What is needed:
Please copy every line from the records below that contains the string "className".
*** Records ***
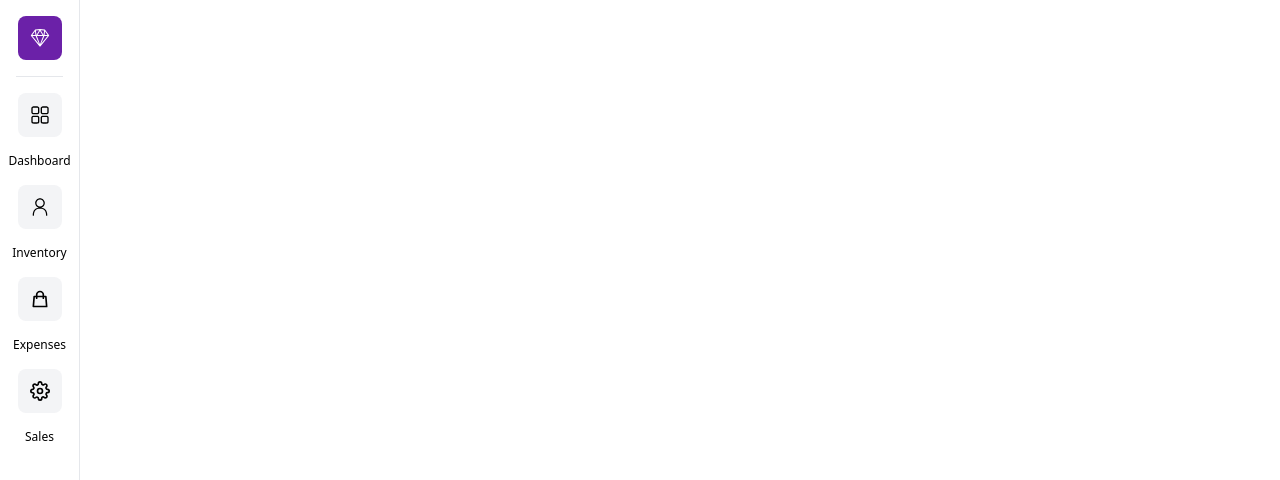
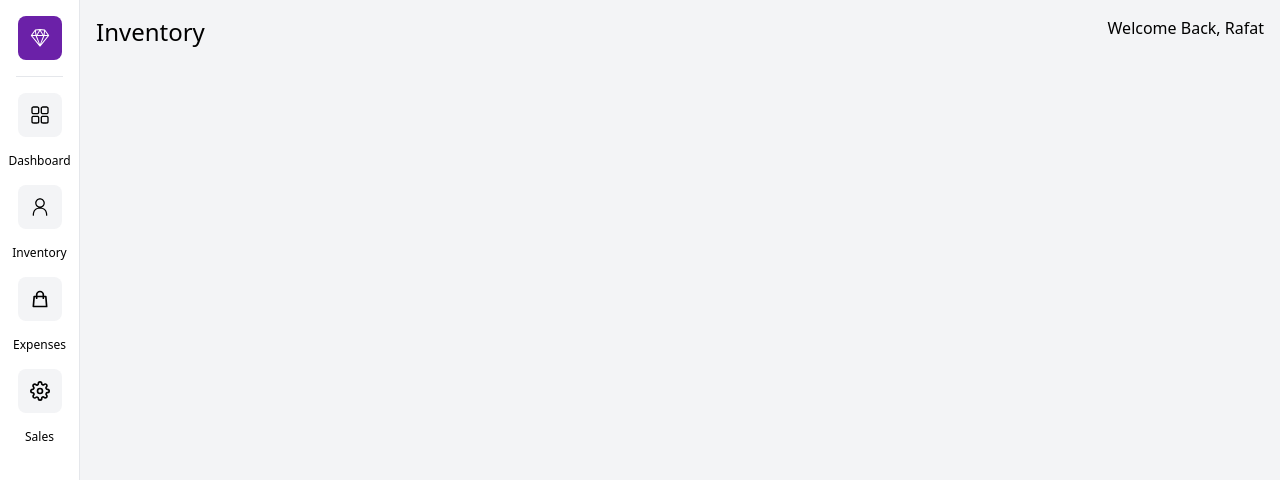
Before and after one commit to rshaki01/inventory-dashboard, a Next.js app: page /inventory in a window 1280 px wide. Shown: the top 480 px of the page. Built offline with nearby package versions, Linux system fonts and the light colour scheme.

Commit message:
Updated inventory page

```diff
--- a/components/Sidebar.jsx
+++ b/components/Sidebar.jsx
@@ -22,7 +22,7 @@ const Sidebar = ({children}) => {
                 </div>
             </Link>
             <p className='text-xs'>Dashboard</p>
-            <Link href='/customers'>
+            <Link href='/inventory'>
                 <div className='bg-gray-100 hover:bg-gray-300 text-black rounded-lg p-3 my-4'>
                     <RxPerson size={20} />
                 </div>
--- a/pages/inventory.jsx
+++ b/pages/inventory.jsx
@@ -2,9 +2,13 @@ import React from 'react'
 
 const inventory = () => {
   return (
-    <div>
+    <div className='bg-gray-100 min-h-screen'>
+        <div className='flex justify-between p-4'>
+            <p className='text-2xl'>Inventory</p>
+            <h2>Welcome Back, Rafat</h2>
+        </div>
+    </div>
 
-    </div>
   )
 }
 
```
***
Completed exercise:
             <p className='text-xs'>Dashboard</p>
                 <div className='bg-gray-100 hover:bg-gray-300 text-black rounded-lg p-3 my-4'>
+    <div className='bg-gray-100 min-h-screen'>
+        <div className='flex justify-between p-4'>
+            <p className='text-2xl'>Inventory</p>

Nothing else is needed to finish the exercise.